Situated in the East River between Hunts Point and Queens, the 400-acre island is part of Bronx County. Yet, it is included in Queens City Council and community board districts, apparently because the only bridge to Rikers connects to Queens.
And while the island falls within the confines of the 114th Precinct in Queens, its crime statistics are lumped into the Bronx's 41st Precinct — an arrangement that irks both cops and residents.
“Those numbers really don’t reflect what’s occurring here in our community,” said Community Board 2 District Manager Rafael Salamanca Jr.
“When they add those numbers to our CompStat’s,” the NYPD tally of incidents in seven major crime categories, Salamanca added, “it makes it seem like crime’s going up in the community, when it’s really not.”
Deputy Inspector Philip Rivera, the commanding officer of the 41st Precinct, which covers Hunts Point and part of Longwood, told residents at a recent community meeting that Rikers had seen 12 more assaults in the previous 28-day period than it had during that same window last year.
“If you take away the assaults on Rikers Island,” Rivera noted, “we’d be down in felony assaults.”

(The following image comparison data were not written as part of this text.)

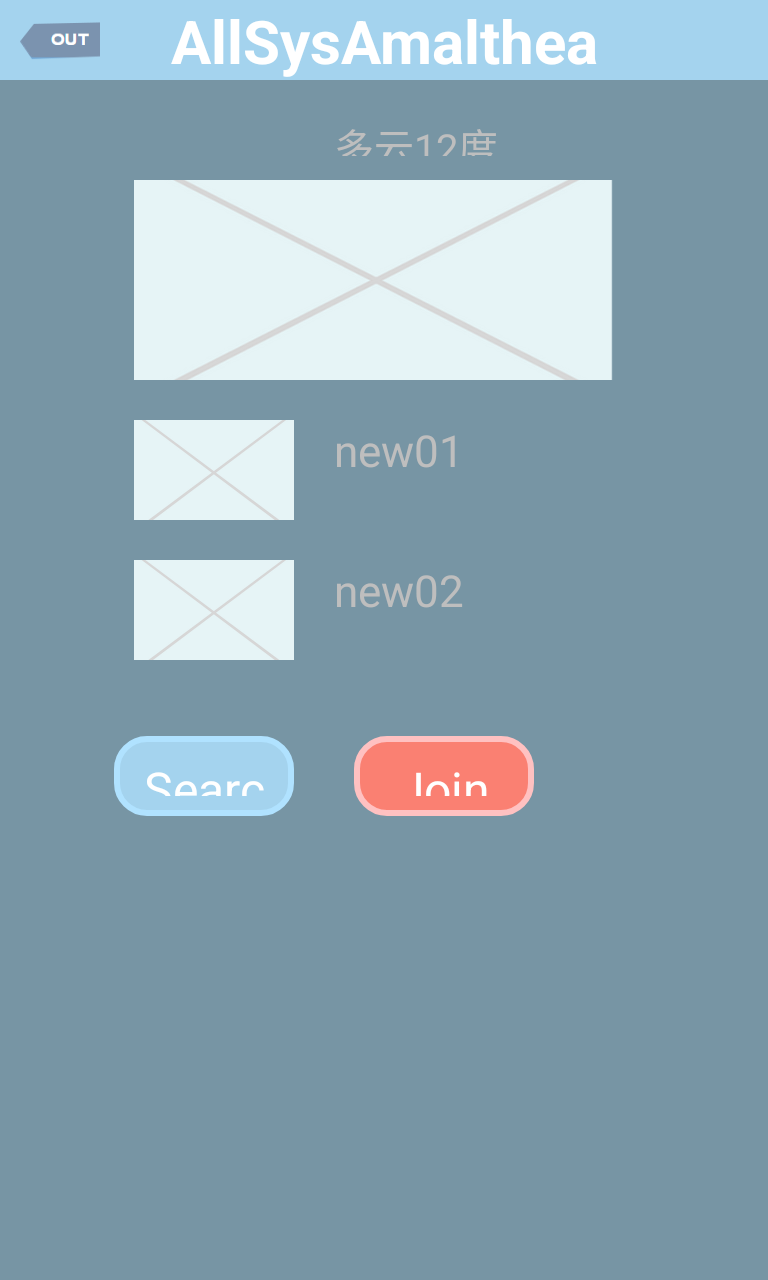
Repository: AllSysAmalthea/AllSys
Layout: APP/AppUI code/代码/Allsys/res/layout/activity_regular.xml
The author's editor kept a copy of each file at every save. The layout is drawn from the files as they stood at one save, then again after the next save.
It is drawn on a 768 x 1280 px phone screen (xhdpi) without system bars, with theme android:Theme.NoTitleBar; the app's code is not run.

Above is the layout before, as saved 2015-06-08 02:48:44.

After the next save:
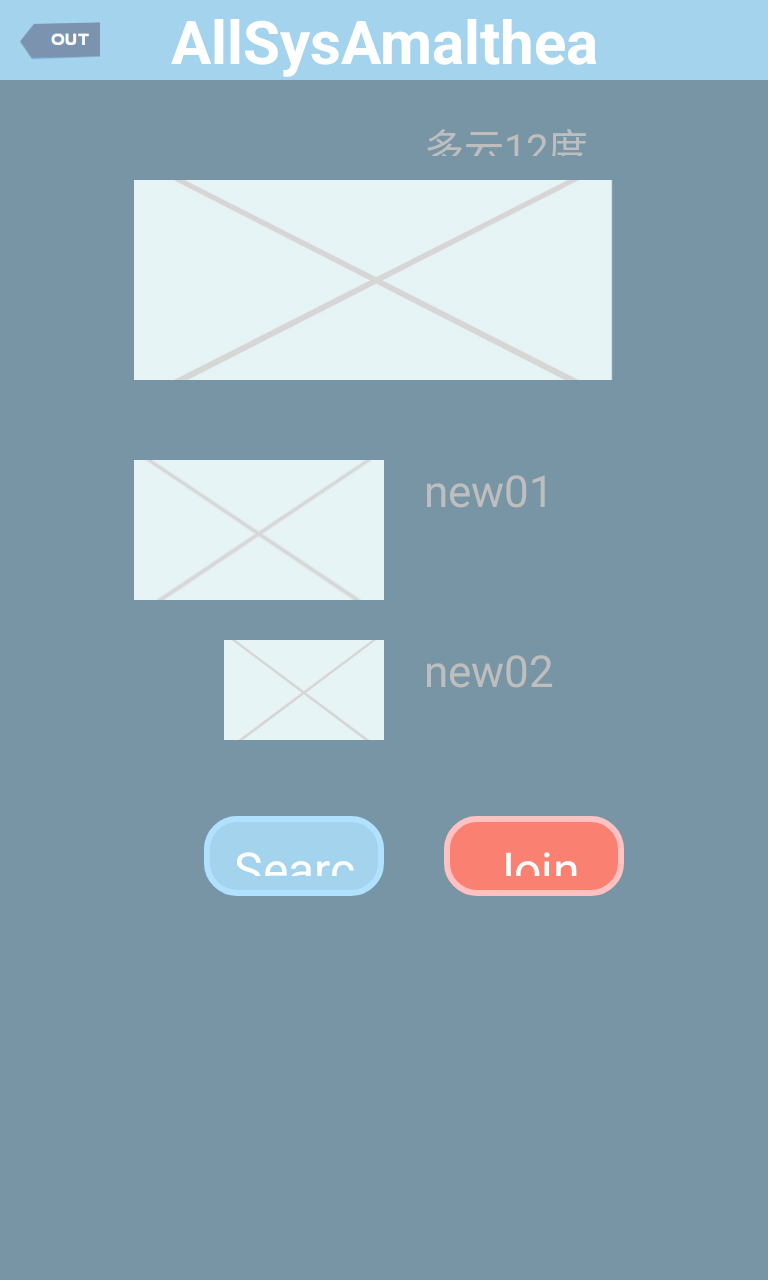
Saved 35 s later.
--- a/APP/AppUI code/代码/Allsys/res/layout/activity_regular.xml
+++ b/APP/AppUI code/代码/Allsys/res/layout/activity_regular.xml
@@ -75,11 +75,11 @@
 
     <ImageView
         android:id="@+id/myImageView2"
-        android:layout_width="160px"
-        android:layout_height="100px"
+        android:layout_width="250px"
+        android:layout_height="140px"
         android:layout_alignLeft="@+id/myImageView1"
         android:layout_below="@+id/myImageView1"
-        android:layout_marginTop="20dp"
+        android:layout_marginTop="40dp"
         android:background="@drawable/news02" />
 
     <ImageView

The Bronx District Attorney’s office, which handles most Rikers cases, has also had to grapple with the jump in jailhouse crimes.
This caseload has increased “dramatically” in the past decade, rising by a third from 682 cases in 2002 to 900 cases in 2012, according to a report the office submitted to the City Council this month.

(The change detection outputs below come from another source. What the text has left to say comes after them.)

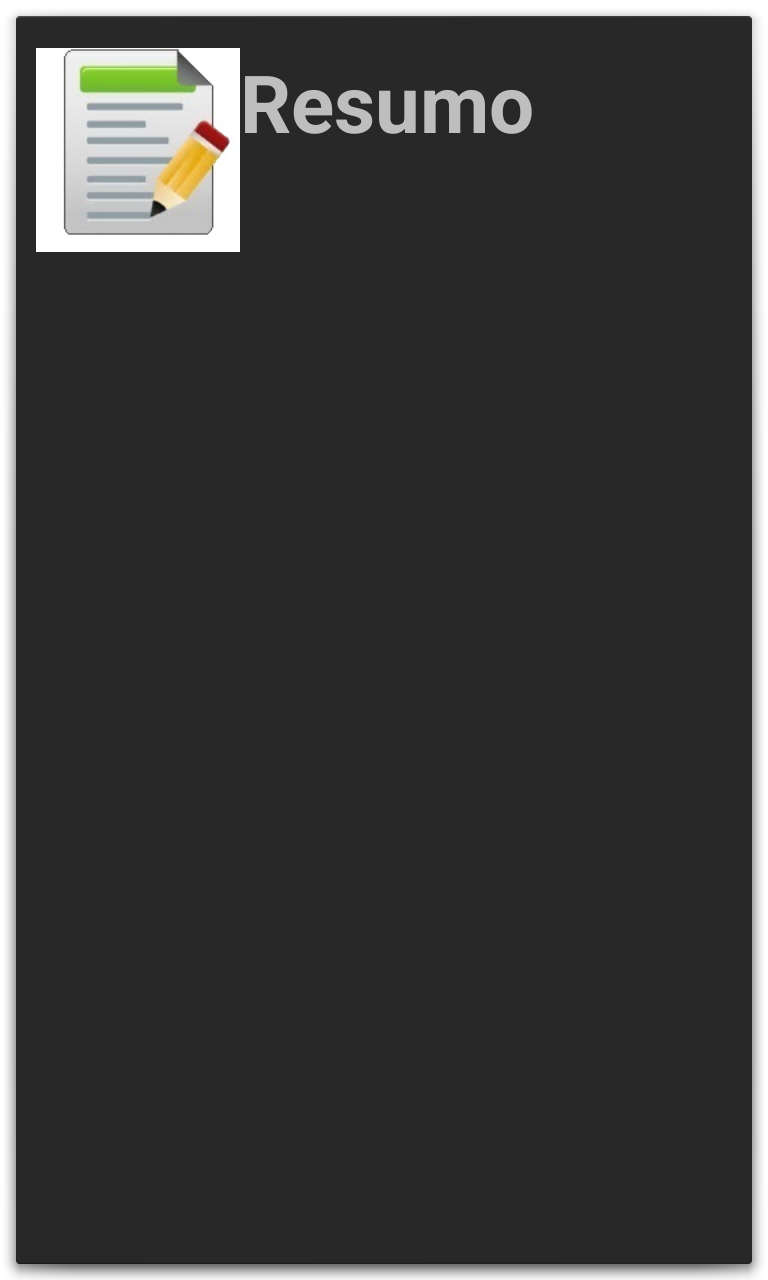
Repository: iptomar/letrinhas_documentacao
Layout: Letrinhas/APP/Prototipos/Letrinhas05/res/layout/resumo_submissoes.xml
The author's editor kept a copy of each file at every save. The layout is drawn from the files as they stood at one save, then again after the next save.
It is drawn on a 768 x 1280 px phone screen (xhdpi) without system bars, with theme android:Theme.Holo.Dialog.NoActionBar; the app's code is not run.

Above is the layout before, as saved 2014-05-19 10:19:02.

### Letrinhas/APP/Prototipos/Letrinhas05/res/layout/resumo_submissoes.xml
<RelativeLayout xmlns:android="http://schemas.android.com/apk/res/android"
    xmlns:tools="http://schemas.android.com/tools"
    android:id="@+id/resSub"
    android:layout_width="match_parent"
    android:layout_height="match_parent"
    android:paddingBottom="@dimen/activity_vertical_margin"
    android:paddingLeft="10sp"
    android:paddingRight="10sp"
    android:paddingTop="@dimen/activity_vertical_margin"
    tools:context="com.letrinhas05.ResumoSubmissoes" >

    <TextView
        android:id="@+id/rSCabecalho"
        android:layout_width="wrap_content"
        android:layout_height="wrap_content"
        android:layout_alignParentLeft="true"
        android:layout_alignParentTop="true"
        android:drawableLeft="@drawable/index"
        android:text="@string/resumo"
        android:textSize="40sp"
        android:textStyle="bold" />

</RelativeLayout>

### Letrinhas/APP/Prototipos/Letrinhas05/res/values/strings.xml
<?xml version="1.0" encoding="utf-8"?>
<resources>

    <string name="app_name">Letrinhas05</string>
    <string name="entrar">Entrar</string>
    <string name="letrinhas">Letrinhas 0.5 </string>
    <string name="Recording">A gravar</string>
    <string name="start">Começar</string>
    <string name="stop">Parar</string>
    <string name="play">Ouvir</string>
    <string name="title_item_list">Items</string>
    <string name="title_item_detail">Item Detail</string>
    <string name="title_activity_escolhe_teste">Escolher Teste</string>
    <string name="action_settings">Settings</string>
    <string name="sair">sair</string>
    <string name="voltar">voltar</string>
    <string name="teste">Teste</string>
    <string name="title_activity_esc_modo">Escolher Modo do teste</string>
    <string name="escolhe_Modo">Escolher o Modo do teste a realizar</string>
    <string name="porAluno">Por Aluno</string>
    <string name="porProf">Por Professor</string>
    <string name="title_activity_leitura_texto">Leitura de Textos</string>
    <string name="title_activity_leitura_palavras">Leitura de Palavras</string>
    <string name="concetList">ConectList</string>
    <string name="title_activity_texto">Teste de texto</string>
    <string name="title_activity_teste_texto">Teste de texto</string>
    <string name="title_activity_teste__imagem">Teste de imagens</string>
    <string name="title_activity_teste__palavras">Teste de palavras</string>
    <string name="title_activity_teste__poema">Teste de poema</string>
    <string name="login_title">Login Screen</string>
    <string name="username">Username</string>
    <string name="password">Password</string>
    <string name="login">Login</string>
    <string name="title_activity_autenticacao">Autenticacao</string>
    <string name="min"></string>
    <string name="sec"></string>
    <string name="vacilar">Vacilações</string>
    <string name="fragment">Fragmentações</string>
    <string name="silabac">Silabações</string>
    <string name="repeti">Repetições</string>
    <string name="exepriment">experiência</string>
    <string name="menos">menos</string>
    <string name="mais">mais</string>
    <string name="espaco">"                        "</string>
    <string name="numer">20</string>
    <string name="pErrada">P. Erradas:</string>
    <string name="btnback">Voltar</string>
    <string name="title_activity_all__tests">Todos os Testes</string>
    <string name="btnMainAllTest">Todos os Testes</string>
    <string name="btnMainSendResult">Criar e enviar Resultado de Teste</string>
    <string name="btnSendResult">Enviar Resultado</string>
    <string name="title_activity_send__result_test">Enviar Resultado de Teste</string>
    <string name="lb_mainIpServidor">IP do Servidor:</string>
    <string name="mainPorta">Porta:</string>
    <string name="title_activity_receber_imagem">ReceberImagem</string>
    <string name="btnReceberImagem">Ver imagem da BD Profs</string>
    <string name="title_activity_reprod_audio">ReprodAudio</string>
    <string name="title_activity_main_bd">MainBD</string>
    <string name="pontErrada">Pontuação</string>
    <string name="PalavraErrada">Palavra Errada</string>
    <string name="CancelarSeleccao">Cancelar Seleccao</string>
    <string name="title_activity_resultado">Resultado</string>
    <string name="resultado">Resultado do teste</string>
    <string name="avancar">Avançar</string>
    <string name="act_BD">Atualizar a Base de Dados</string>
    <string name="title_activity_escolhe_escola">Escolher Escola</string>
    <string name="escola">escola</string>
    <string name="title_activity_escolhe_disciplina">Escolher disciplina</string>
    <string name="ano">ano</string>
    <string name="title_activity_escolhe_aluno">Escolher Aluno</string>
    <string name="aluno">Aluno</string>
    <string name="title_activity_escolhe_professor">Escolher Professor</string>
    <string name="professor">Professor</string>
    <string name="nomeTeste">Nome do teste</string>
    <string name="tempoLeitura">Tempo de leitura</string>
    <string name="expressividade">Expressividade</string>
    <string name="ritmo">Ritmo</string>
    <string name="nota">Nota</string>
    <string name="perguntaImagem">perguntaImagem</string>
    <string name="title_activity_custom">Custom</string>
    <string name="portugues">Português</string>
    <string name="ingles">Inglês</string>
    <string name="estMeio">Estudo do meio</string>
    <string name="matematica">Matemática</string>
    <string name="escolheDisciplina">Escolhe a disciplina</string>
    <string name="agrupamento">Agrupamento Artur Gonçalves</string>
    <string name="escProfessor">Escolher professor</string>
    <string name="title_activity_escolhe_turma">Escolher Turma</string>
    <string name="hello_world">Hello world!</string>
    <string name="escolherTurma">Escolher Turma</string>
    <string name="escolherAluno">Escolher Aluno</string>
    <string name="escolherModo">Escolher modo</string>
    <string name="realizarTeste">Realizar teste(s)</string>
    <string name="corrigirTeste">Corrigir teste(s)</string>
    <string name="title_activity_escolhe_tipo_teste">Escolher Tipo de Teste</string>
    <string name="escolheTipoTeste">Escolher Tipo de Teste</string>
    <string name="demo">Demo</string>
    <string name="iniciar">Iniciar</string>
    <string name="ExemploTexto">Alfabetização\n
        A alfabetização consiste no aprendizado do alfabeto e de sua utilização como código de comunicação. De um modo mais abrangente, a alfabetização é definida como um processo no qual o indivíduo constrói a gramática e em suas variações. Esse processo não se resume apenas na aquisição dessas habilidades mecânicas (codificação e decodificação) do acto de ler, mas na capacidade de interpretar, compreender, criticar, resignificar e produzir conhecimento.1 Todas essas capacidades citadas anteriormente só serão concretizadas se os alunos tiverem acesso a todos os tipos de portadores de textos. O aluno precisa encontrar os usos sociais da leitura e da escrita.2 A alfabetização envolve também o desenvolvimento de novas formas de compreensão e uso da linguagem de uma maneira geral.\n
        A alfabetização de um indivíduo promove sua socialização, já que possibilita o estabelecimento de novos tipos de trocas simbólicas com outros indivíduos, acesso a bens culturais e a facilidades oferecidas pelas instituições sociais. A alfabetização é um fator propulsor do exercício consciente da cidadania e do desenvolvimento da sociedade como um todo.\n
        A incapacidade de ler e escrever é denominada analfabetismo, enquanto que a incapacidade de interpretar textos simples é chamada analfabetismo funcional ou semianalfabetismo.</string>
    <string name="ExemploPoema">    Ó lua que vais tão alta,\n
Redonda como um tamanco!\n
Ó Maria, traz cá a escada,\n
Que eu não chego lá com um banco.\n
\n
A minha mãe fez um bolo de alfazema.\n
Pedi-lhe uma fatia, e ela deu-ma!\n
\n
Da minha casa à tua\n
vai uma grande distância,\n
Cuidado pelo caminho, \n
não vás escorregar numa casaca de melância!\n
\n
 o meu nome é dionísio\n
pediram-me para fazer um poema, e fízi-o.\n
</string>
    <string name="title_activity_listar_submissoes">Listar Submissoes</string>
    <string name="corrigirSubmisoes">Escolher testes a corrigir</string>
    <string name="cancel">cancelar</string>
    <string name="title_activity_resumo_submissoes">Resumo Submissoes</string>
    <string name="resumo">Resumo</string>

</resources>

Loaded but not shown: Letrinhas/APP/Prototipos/Letrinhas05/res/values/dimens.xml (common file)

After the next save:
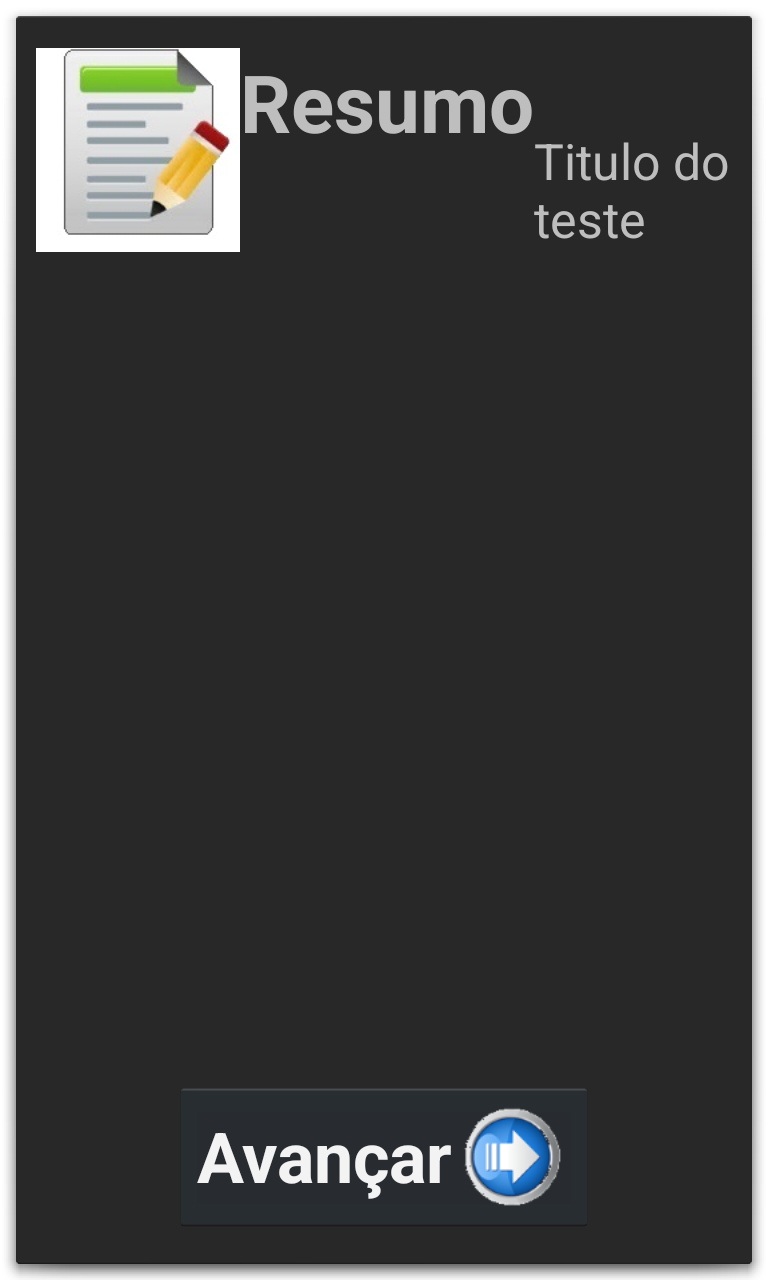
Saved 6 min 19 s later.
--- a/Letrinhas/APP/Prototipos/Letrinhas05/res/layout/resumo_submissoes.xml
+++ b/Letrinhas/APP/Prototipos/Letrinhas05/res/layout/resumo_submissoes.xml
@@ -20,4 +20,24 @@
         android:textSize="40sp"
         android:textStyle="bold" />
 
+    <Button
+        android:id="@+id/button1"
+        android:layout_width="wrap_content"
+        android:layout_height="wrap_content"
+        android:layout_alignParentBottom="true"
+        android:layout_centerHorizontal="true"
+        android:drawableRight="@drawable/right"
+        android:text="@string/avancar"
+        android:textSize="35sp"
+        android:textStyle="bold" />
+
+    <TextView
+        android:id="@+id/textView1"
+        android:layout_width="wrap_content"
+        android:layout_height="wrap_content"
+        android:layout_alignBottom="@+id/rSCabecalho"
+        android:layout_toRightOf="@+id/rSCabecalho"
+        android:text="Titulo do teste"
+        android:textSize="25sp" />
+
 </RelativeLayout>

The Bronx DA has requested a nearly $800,000 boost to its annual budget to help it investigate and prosecute the growing number of Rikers crimes, which the report called “a unique drain on this office’s resources.”
“It keeps Bronx County busy,” said DA spokesman Steven Reed.
Robin Campbell, a Department of Correction spokesman, said gang violence has led to a rise in slashings in city jails (Rikers-specific figures were unavailable, he said).
While the overall number of inmates has declined, Campbell added, prisoners now have a higher rate of mental health issues, violent felony charges, past incarceration and gang affiliation.
“The department has been adding more cameras, more scanners and more staff training to keep pace with the growing security demands of a changing inmate population,” he said.
As these surging Rikers Island crime numbers are added to the tally in the South Bronx, residents worry the neighborhood’s image gets skewed.
“When a community has higher crime statistics, it not only has an impact on the perception of the community, but also on the community’s perception of itself,” said Alexandria Ocasio-Cortez, a South Bronx native and an entrepreneur who works out of the business incubator inside the BankNote building on Garrison Avenue.
“I think it’s a very simple request that a community’s statistics reflect its reality,” Ocasio-Cortez, 23, added.
That request may be simple, but the situation, it seems, is not.
The DOC spokesman claimed Rikers falls within the 41st Precinct, while a Police Department map clearly includes it in the 114th Precinct. (The NYPD did not respond to questions, but a 114th Precinct officer confirmed that Rikers sits within that precinct’s confines.)
At the 41st Precinct, no one seems entirely sure why they catch the island's stats.
“I don’t know why," one officer said. "This has to do with mapping from ages and ages ago."
Then the cop added, with a sigh, “Obviously it doesn’t make sense — but not much nowadays makes sense.”